Chapters[edit]

Each AYF chapter represents a given geographical region, corresponding to significant Armenian population centers. Chapters traditionally take on nicknames form Armenian history and culture, often place names or national heroes.

The Eastern United States is divided into three districts: Mid-Atlantic, Mid-West, and New England. Mid-Atlantic District:

City/region Chapter
New Jersey "Arsen"
New York City "Hyortik"
Ocala, Florida "Keri"
Philadelphia "Sebouh" (Senior) and "Papken Suni" (Junior)
Washington, DC "Ani" (Senior) and "Sevan" (Junior)

Mid-West District:
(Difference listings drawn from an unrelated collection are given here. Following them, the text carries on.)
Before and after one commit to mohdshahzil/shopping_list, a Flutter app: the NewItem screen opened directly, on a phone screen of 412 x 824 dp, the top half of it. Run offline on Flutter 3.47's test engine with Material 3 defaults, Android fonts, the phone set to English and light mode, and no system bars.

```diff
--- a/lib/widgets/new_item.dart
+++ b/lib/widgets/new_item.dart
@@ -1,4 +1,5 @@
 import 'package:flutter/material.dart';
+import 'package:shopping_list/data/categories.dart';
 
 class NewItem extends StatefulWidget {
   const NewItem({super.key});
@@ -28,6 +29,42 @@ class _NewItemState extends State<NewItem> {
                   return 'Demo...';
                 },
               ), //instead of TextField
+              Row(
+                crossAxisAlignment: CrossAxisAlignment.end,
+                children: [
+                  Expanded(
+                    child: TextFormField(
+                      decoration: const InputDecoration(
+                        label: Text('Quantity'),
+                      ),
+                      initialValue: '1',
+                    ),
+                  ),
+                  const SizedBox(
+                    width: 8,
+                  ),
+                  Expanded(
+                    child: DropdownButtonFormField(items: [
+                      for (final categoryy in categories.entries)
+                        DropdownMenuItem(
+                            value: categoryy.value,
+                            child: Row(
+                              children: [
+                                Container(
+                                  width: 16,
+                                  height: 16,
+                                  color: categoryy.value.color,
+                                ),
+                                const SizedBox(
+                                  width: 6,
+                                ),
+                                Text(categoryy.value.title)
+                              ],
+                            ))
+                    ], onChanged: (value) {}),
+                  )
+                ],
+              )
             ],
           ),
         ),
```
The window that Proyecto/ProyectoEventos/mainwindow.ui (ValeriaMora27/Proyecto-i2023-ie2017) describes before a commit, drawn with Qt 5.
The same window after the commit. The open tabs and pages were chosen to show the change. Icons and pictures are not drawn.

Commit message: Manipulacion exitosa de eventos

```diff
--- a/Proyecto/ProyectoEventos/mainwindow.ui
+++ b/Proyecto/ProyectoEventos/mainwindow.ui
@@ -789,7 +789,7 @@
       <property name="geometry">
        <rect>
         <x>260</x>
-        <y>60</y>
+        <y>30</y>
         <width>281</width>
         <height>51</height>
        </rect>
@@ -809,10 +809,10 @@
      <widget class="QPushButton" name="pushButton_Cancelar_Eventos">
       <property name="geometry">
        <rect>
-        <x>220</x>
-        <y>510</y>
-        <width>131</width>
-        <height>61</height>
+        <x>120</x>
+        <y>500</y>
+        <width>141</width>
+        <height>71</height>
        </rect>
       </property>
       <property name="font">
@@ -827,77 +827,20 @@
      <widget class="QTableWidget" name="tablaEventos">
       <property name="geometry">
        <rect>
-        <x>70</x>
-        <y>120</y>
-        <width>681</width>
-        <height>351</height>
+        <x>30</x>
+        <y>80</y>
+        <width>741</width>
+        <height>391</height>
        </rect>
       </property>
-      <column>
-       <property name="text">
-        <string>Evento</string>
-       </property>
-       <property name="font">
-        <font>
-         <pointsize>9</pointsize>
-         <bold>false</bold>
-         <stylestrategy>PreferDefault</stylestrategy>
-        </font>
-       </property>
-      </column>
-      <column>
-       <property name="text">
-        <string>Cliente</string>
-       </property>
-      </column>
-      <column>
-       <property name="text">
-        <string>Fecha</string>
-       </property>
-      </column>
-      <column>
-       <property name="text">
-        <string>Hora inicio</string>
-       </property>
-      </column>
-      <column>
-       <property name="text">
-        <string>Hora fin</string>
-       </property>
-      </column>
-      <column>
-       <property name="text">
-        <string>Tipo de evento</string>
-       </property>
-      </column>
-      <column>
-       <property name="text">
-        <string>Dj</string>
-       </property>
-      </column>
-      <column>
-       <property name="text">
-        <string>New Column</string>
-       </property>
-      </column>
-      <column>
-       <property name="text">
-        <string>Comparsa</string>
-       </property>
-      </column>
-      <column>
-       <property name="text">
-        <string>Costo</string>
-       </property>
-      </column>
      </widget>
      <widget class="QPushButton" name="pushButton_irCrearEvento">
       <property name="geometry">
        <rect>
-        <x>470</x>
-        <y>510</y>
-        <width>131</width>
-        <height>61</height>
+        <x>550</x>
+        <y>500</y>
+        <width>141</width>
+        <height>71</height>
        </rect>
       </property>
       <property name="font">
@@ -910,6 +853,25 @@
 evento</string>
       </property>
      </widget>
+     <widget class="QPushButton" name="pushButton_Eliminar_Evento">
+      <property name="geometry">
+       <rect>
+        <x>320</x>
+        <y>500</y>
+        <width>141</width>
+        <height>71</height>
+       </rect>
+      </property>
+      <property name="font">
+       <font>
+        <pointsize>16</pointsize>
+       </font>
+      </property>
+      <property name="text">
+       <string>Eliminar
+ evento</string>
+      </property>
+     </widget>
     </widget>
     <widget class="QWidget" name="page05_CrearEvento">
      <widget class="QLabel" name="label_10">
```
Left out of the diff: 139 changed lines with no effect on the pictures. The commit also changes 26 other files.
City/region Chapter
Chicago "Ararat"
Detroit "Kopernik Tandourjian"
Granite City, Illinois "Antranig"
Racine, Wisconsin "Armen Garo"

New England District:

City/region Chapter
Albany, New York "Shoushi"
Blackstone Valley "Artsakh"
Greater Boston "Nejdeh"
North Andover, Massachusetts "Sassoun"
Providence, Rhode Island "Varantian"
Hartford, Connecticut "Zeytoun"
Worcester, Massachusetts "Aram"

The Western United States consists of the following chapters:

City/region Chapter
Burbank, California "Varak"
Crescenta Valley "Zartonk"
East Valley "Shahen Megherian"
Fresno, California "Kevork Chavoush"
Glendale, California "Roupen"
Hollywood, California "Musa Dagh"
Houston, Texas "Dro"
Montebello, California "Vahan Cardashian"
Orange County, California "Ashod Yergat"
Pasadena, California "Nigol Touman"
Phoenix, Arizona "Kedashen"
San Francisco, California "Rosdom"
Torrance, California "Potorig"
West Valley "Sardarabad"

The Armenian Youth Federation of Canada consists of the following chapters:

City/region Chapter
Cambridge, Ontario "Aram Manoukian"
Hamilton, Ontario "Ararat"
Laval, Quebec "Pegor Ashod"
Montreal, Quebec "Levon Shant"
St. Catharines, Ontario "Haratch"
Toronto, Ontario "Simon Zavarian"
Vancouver, British Columbia "Arshavir Shiragian"
Windsor, Ontario "Keri"

The AYF in South America consists of the following chapters:

City/region Chapter
Palermo, Buenos Aires "Arshavir Shiraguian"
Flores, Buenos Aires "Stepan Dzadhigian"
Valentín Alsina, Buenos Aires "Soghomon Tehlirian"
Córdoba, Argentina "Aram Yerganian"
Montevideo "Misak Torlakian"
São Paulo unnamed

The Chapter in Australia:

City/region Chapter
Sydney "Nigol Touman"

The Chapter in the United Kingdom:

City/region Chapter
London "Khanasor"

See also[edit]

External links[edit]

References[edit]